In-house clinics are a great way to gain valuable real-world experience. Under the supervision of a professor, you will have the opportunity to manage your own cases, interact with clients, draft legal pleadings, and conduct hearings advocating for your clients. What a great way to practice being a lawyer!!
– How to Shepardize (citators) Workshops;
– Basic Bluebooking (Memo Style) Workshops;
– Navigating and Secondary Sources in Westlaw Training;
– Cases and Statutes in Westlaw Training;
– Cost Effective Research in WestlawTraining;
– Lexis ALWR Help;
– Possible noise from the atrium on Thursday, 7pm-9pm.
Writing Assistance Workshop: Organization
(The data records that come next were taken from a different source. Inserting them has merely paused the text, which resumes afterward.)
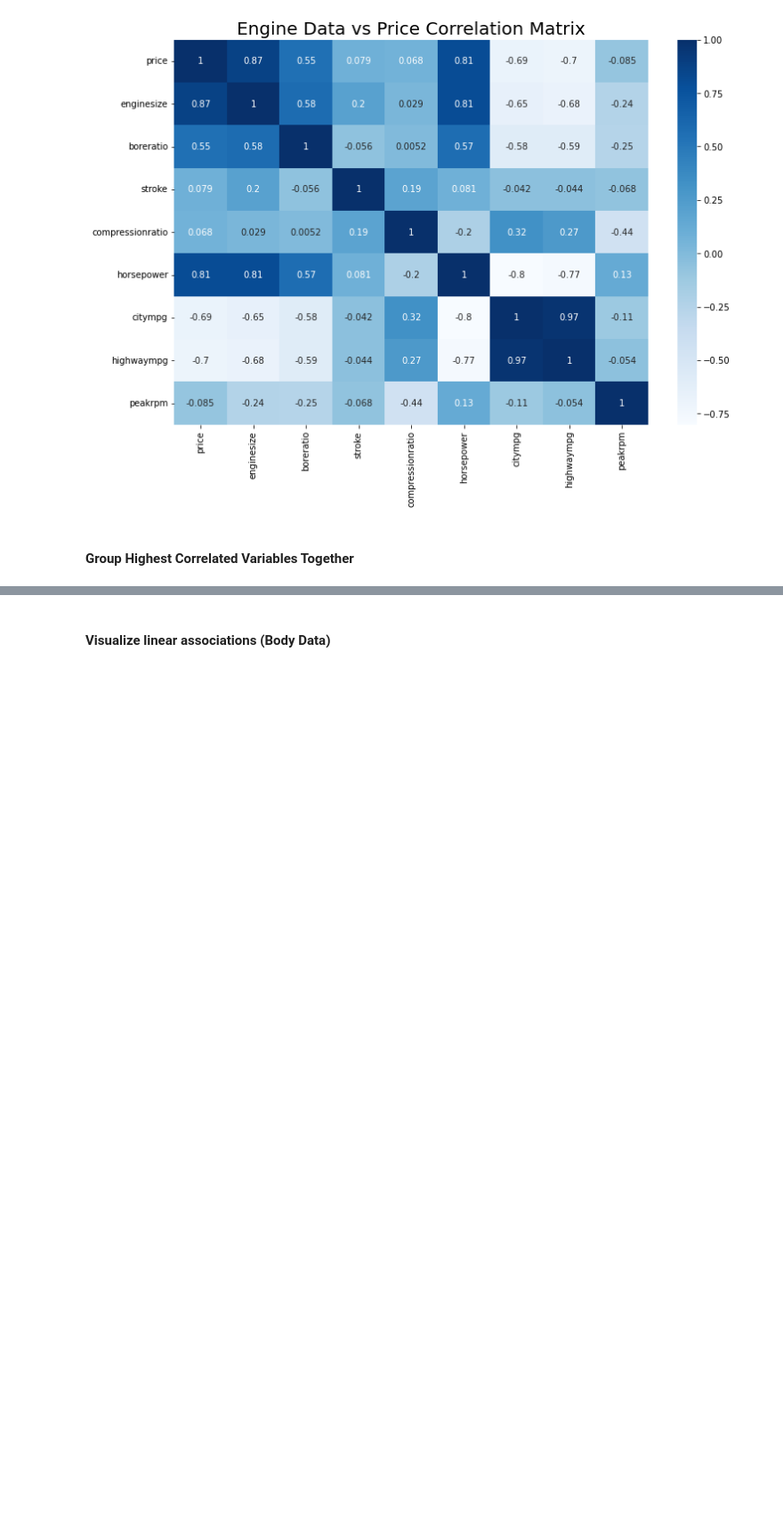
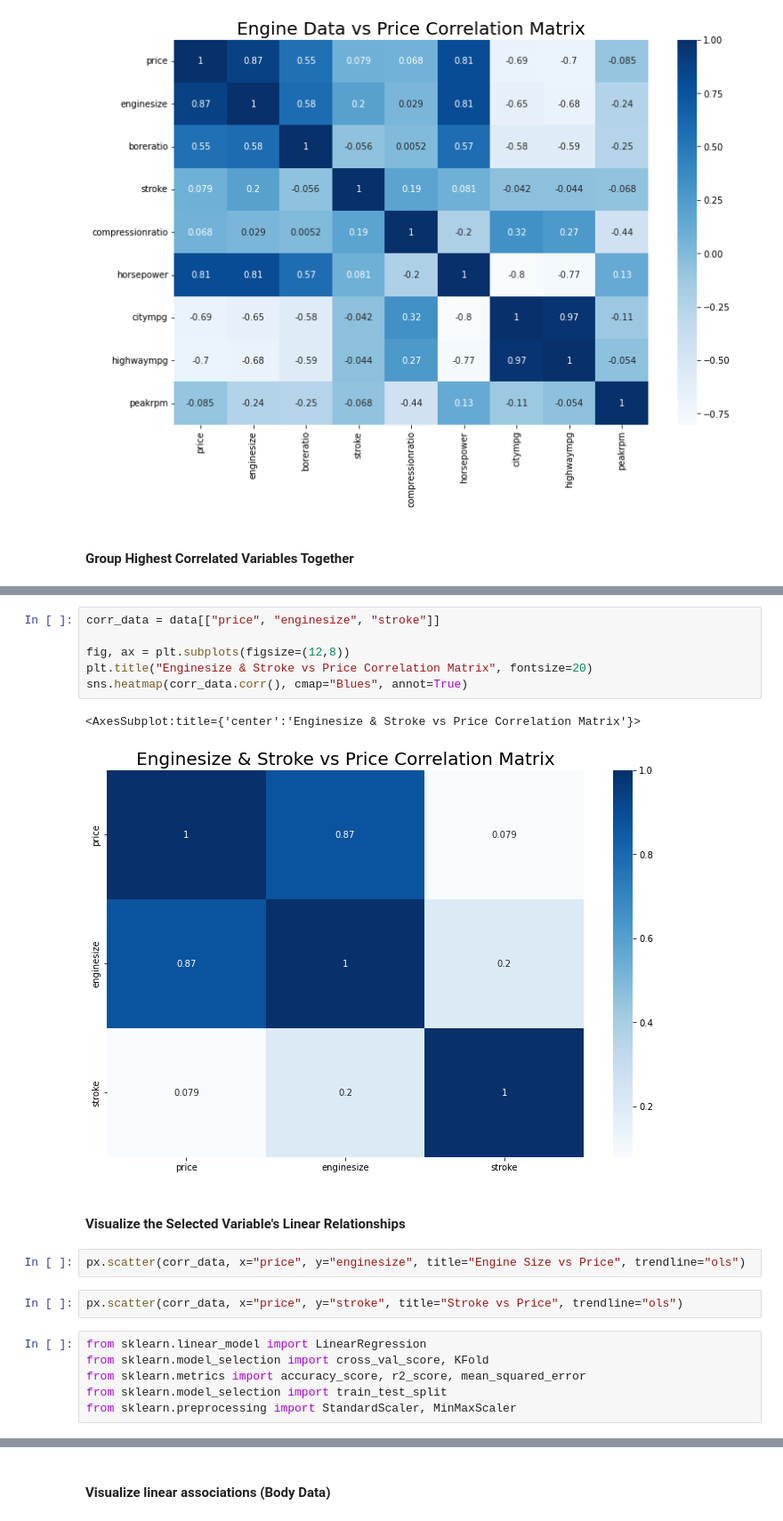
Before and after one commit to ShaneJett-DS/car_price_prediction, a Jupyter notebook: car_prediction.ipynb, the cells around one changed output, grey strips where cells are left out. Shown: that part at 89% size. Drawn from its saved outputs; the diff is of its cells as text; blank space fills up the shorter version.

```diff
--- a/car_prediction.ipynb
+++ b/car_prediction.ipynb
@@ -173,0 +160,21 @@ corr_data = data[["Price", "carwidth", "curbweight", ""]]
+# %%
+corr_data = data[["price", "enginesize", "stroke"]]
+
+fig, ax = plt.subplots(figsize=(12,8))
+plt.title("Enginesize & Stroke vs Price Correlation Matrix", fontsize=20)
+sns.heatmap(corr_data.corr(), cmap="Blues", annot=True)
+# %% [output]
+<AxesSubplot:title={'center':'Enginesize & Stroke vs Price Correlation Matrix'}>
+[figure, added]
+# %% [markdown]
+#### Visualize the Selected Variable's Linear Relationships
+# %%
+px.scatter(corr_data, x="price", y="enginesize", title="Engine Size vs Price", trendline="ols")
+# %%
+px.scatter(corr_data, x="price", y="stroke", title="Stroke vs Price", trendline="ols")
+# %%
+from sklearn.linear_model import LinearRegression
+from sklearn.model_selection import cross_val_score, KFold
+from sklearn.metrics import accuracy_score, r2_score, mean_squared_error
+from sklearn.model_selection import train_test_split
+from sklearn.preprocessing import StandardScaler, MinMaxScaler
```
Also changed, not shown: parts of 5 cells of this notebook.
Tuesday, February 26 – noon-1:15 p.m. in Room 425 or 4-5:15 p.m. in Room 425
Please REGISTER for the workshop by signing-up in the Academic Success Office, Suite 580, by 4 p.m. TODAY.
Multiple Choice Strategies
Thursday, February 28 – 12:30 – 1:30 p.m. – Room 505
We recognize that multiple choice exams in law school are nothing like those you experienced at the undergraduate level. At this week’s workshop, one of our Academic Success Counselors will go over tips and strategies to approaching multiple choice questions in law school so that you can approach your midterm and final exams with confidence. Please feel free to bring your lunch to enjoy during the workshop since it is held during the lunch hour. You do NOT need to RSVP for this event.
Please note: This presentation is now FULL! Please e-mail us at firstname.lastname@example.org to be placed on the waiting list. Food will be provided only to those who RSVP!! If you RSVP and are later unable to attend, please e-mail email@example.com to let us know and give another student your spot.
William “Bill” Flannery is the Country’s foremost expert on law firm business development and sales and his WJF Institute in Austin, Texas has hosted partners from many of country’s most well-respected law firms. The WJF Institute’s primary focus is client development and client relationship management, law firm marketing and marketing support programs. The WJF Institute also trains lawyers and provides related consulting services in substantive legal skills, law firm management and leadership. In addition to his work with the WJF Institute, Bill has been a member of the ABA’s Law School Curriculum Committee and lectured in law schools, graduate and undergraduate schools in the United States and overseas on strategic planning, technology and marketing. Bill has published numerous articles on marketing, technology and law firm management in law journals and legal publications. More information on Bill and the WJF Institute can be found at www.wjfinstitute.com.
If you are interested in public interest work (or if you are not sure what public interest work is and want to learn), join us for the Public Interest Law Panel Presentation tomorrow at 12:00 in Room 550. Panelists will include attorneys from the Wounded Warrior Project, Three Rivers Legal Services, Jacksonville Area Legal Aid, Department of Children and Families, and Guardian Ad Litem. Professor Hornstein will moderate the panel. Topics of discussion will include what a public interest attorney does, the state of the current job market for public interest attorneys, and what YOU can do to get ready for a career in public interest law. Don’t miss this informative event!
Lunch will be provided, so RSVP on Symplicity!
I like to follow blogs about libraries and research. One of my favorites is Lisa Gold: Research Maven. Lisa is a professional researcher, who explains research concepts well. Check out her colorful post, “The CRAP test for evaluating sources,” for a good explanation of how to decide if a source you have found can be relied upon. If you click the “Highlights” link at the top of her page, you can see a list of her most notable posts. My favorites are, “Spell-check is evil, but funny: The Cupertino Effect,” “Let’s talk about search,” and “In praise of browsing.”